  • Singlet carbenes add stereospecifically to olefins. That is, addition of a singlet methylene carbene to trans-2-butene produces only the corresponding trans-dimethylcyclopropane

Carbene addition-2

(image source)

Further, insertion of singlet carbenes into stereogenic centers results in retention of stereochemistry at the chiral center. These facts suggest that both the cycloaddition and insertion reactions of simple singlet carbenes either proceed in a concerted fashion, or if any intermediate is formed it is extremely shorted-lived in order that stereochemical information be preserved.

  • Simple carbenes are typically mildly electrophilic. The HOMO (the filled $\mathrm{sp^2}$ orbitals) and LUMO (the empty $\mathrm{p}$-orbital) for a singlet carbene are shown on the left side of the following figure.

Carbene energy diagram

(image source)

Therefore, we would expect the interaction of the carbene LUMO (the empty $\mathrm{p}$-orbital) and the $\ce{C-H}$ bond HOMO to be controlling, as the energy separation here is much less than the other possible HOMO-LUMO interaction between the carbene HOMO (the filled $\mathrm{sp^2}$ orbital) and the much higher in energy $\ce{C-H}$ antibonding orbital, the LUMO.

This controlling HOMO-LUMO interaction involving the empty carbenic $\mathrm{p}$-orbital in the rate determining step is consistent with the observed electrophilic nature of the carbene.

All of this information taken together suggests that interaction of the empty carbenic $\mathrm{p}$-orbital with the electrons in the $\ce{C-H}$ bond is the critical step.
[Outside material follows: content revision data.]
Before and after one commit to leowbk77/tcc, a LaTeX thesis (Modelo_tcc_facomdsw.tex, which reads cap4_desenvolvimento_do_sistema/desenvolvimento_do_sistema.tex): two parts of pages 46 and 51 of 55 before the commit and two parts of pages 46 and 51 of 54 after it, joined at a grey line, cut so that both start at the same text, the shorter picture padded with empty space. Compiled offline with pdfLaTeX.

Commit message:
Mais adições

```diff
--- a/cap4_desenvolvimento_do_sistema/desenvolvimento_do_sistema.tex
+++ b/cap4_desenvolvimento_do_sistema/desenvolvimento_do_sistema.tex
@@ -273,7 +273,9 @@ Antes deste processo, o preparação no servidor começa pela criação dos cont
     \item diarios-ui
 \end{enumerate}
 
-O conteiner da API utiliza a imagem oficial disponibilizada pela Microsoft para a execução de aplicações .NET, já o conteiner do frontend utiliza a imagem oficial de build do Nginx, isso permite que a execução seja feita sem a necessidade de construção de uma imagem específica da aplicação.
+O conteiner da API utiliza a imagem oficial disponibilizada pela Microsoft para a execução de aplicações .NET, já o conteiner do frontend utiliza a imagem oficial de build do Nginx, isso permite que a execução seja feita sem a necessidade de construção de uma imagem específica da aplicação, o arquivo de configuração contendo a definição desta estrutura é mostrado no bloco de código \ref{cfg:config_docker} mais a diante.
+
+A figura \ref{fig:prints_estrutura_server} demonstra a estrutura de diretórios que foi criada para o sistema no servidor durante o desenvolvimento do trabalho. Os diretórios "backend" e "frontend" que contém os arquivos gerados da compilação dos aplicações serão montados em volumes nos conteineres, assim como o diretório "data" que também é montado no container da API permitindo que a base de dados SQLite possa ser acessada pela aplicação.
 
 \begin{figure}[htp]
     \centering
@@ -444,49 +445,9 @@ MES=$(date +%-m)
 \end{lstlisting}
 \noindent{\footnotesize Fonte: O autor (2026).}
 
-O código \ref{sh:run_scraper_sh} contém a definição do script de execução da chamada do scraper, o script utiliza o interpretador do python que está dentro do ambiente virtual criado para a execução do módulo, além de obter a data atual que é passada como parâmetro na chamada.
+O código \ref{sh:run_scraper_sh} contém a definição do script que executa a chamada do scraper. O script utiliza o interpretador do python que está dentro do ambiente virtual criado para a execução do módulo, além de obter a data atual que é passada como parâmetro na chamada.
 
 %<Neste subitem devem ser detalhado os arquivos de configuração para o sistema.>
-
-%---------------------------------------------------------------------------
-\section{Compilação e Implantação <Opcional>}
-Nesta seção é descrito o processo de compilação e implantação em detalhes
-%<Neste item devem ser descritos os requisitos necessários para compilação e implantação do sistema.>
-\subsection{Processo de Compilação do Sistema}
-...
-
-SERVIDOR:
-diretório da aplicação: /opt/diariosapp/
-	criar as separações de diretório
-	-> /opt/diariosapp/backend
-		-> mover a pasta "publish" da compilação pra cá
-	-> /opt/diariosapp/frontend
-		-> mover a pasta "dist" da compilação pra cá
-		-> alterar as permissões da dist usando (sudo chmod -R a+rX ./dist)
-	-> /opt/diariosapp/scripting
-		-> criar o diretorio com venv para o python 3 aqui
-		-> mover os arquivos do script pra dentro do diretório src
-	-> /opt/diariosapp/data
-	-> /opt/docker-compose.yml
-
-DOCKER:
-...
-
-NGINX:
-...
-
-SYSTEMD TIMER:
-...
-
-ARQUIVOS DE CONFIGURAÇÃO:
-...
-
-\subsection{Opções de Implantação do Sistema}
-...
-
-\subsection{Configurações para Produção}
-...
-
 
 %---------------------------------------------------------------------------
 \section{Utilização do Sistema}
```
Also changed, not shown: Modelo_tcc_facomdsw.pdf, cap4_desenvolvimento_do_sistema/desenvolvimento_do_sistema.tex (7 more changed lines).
A geometry like that shown below is likely preferred. As the insertion proceeds, the trigonal carbenic carbon rotates. The rotation starts to bring the carbenic $\mathrm{sp^2}$ orbital into alignment with the p-orbitals in the 7-membered ring. Also during the rotation the $\mathrm{sp^2}$ orbital starts its rehybridization into a $\mathrm{p}$-orbital. When completed we have created the final product, heptafulvene. The reaction is likely concerted and certainly does not involve any long-lived intermediates. Note too that the heptafulvene is formed with increased electron density on the former carbenic carbon in accord with the dipolar nature (dipole moment ~$\pu{0.5 D}$ due to resonance stabilization) of the molecule.

Carbene addition-3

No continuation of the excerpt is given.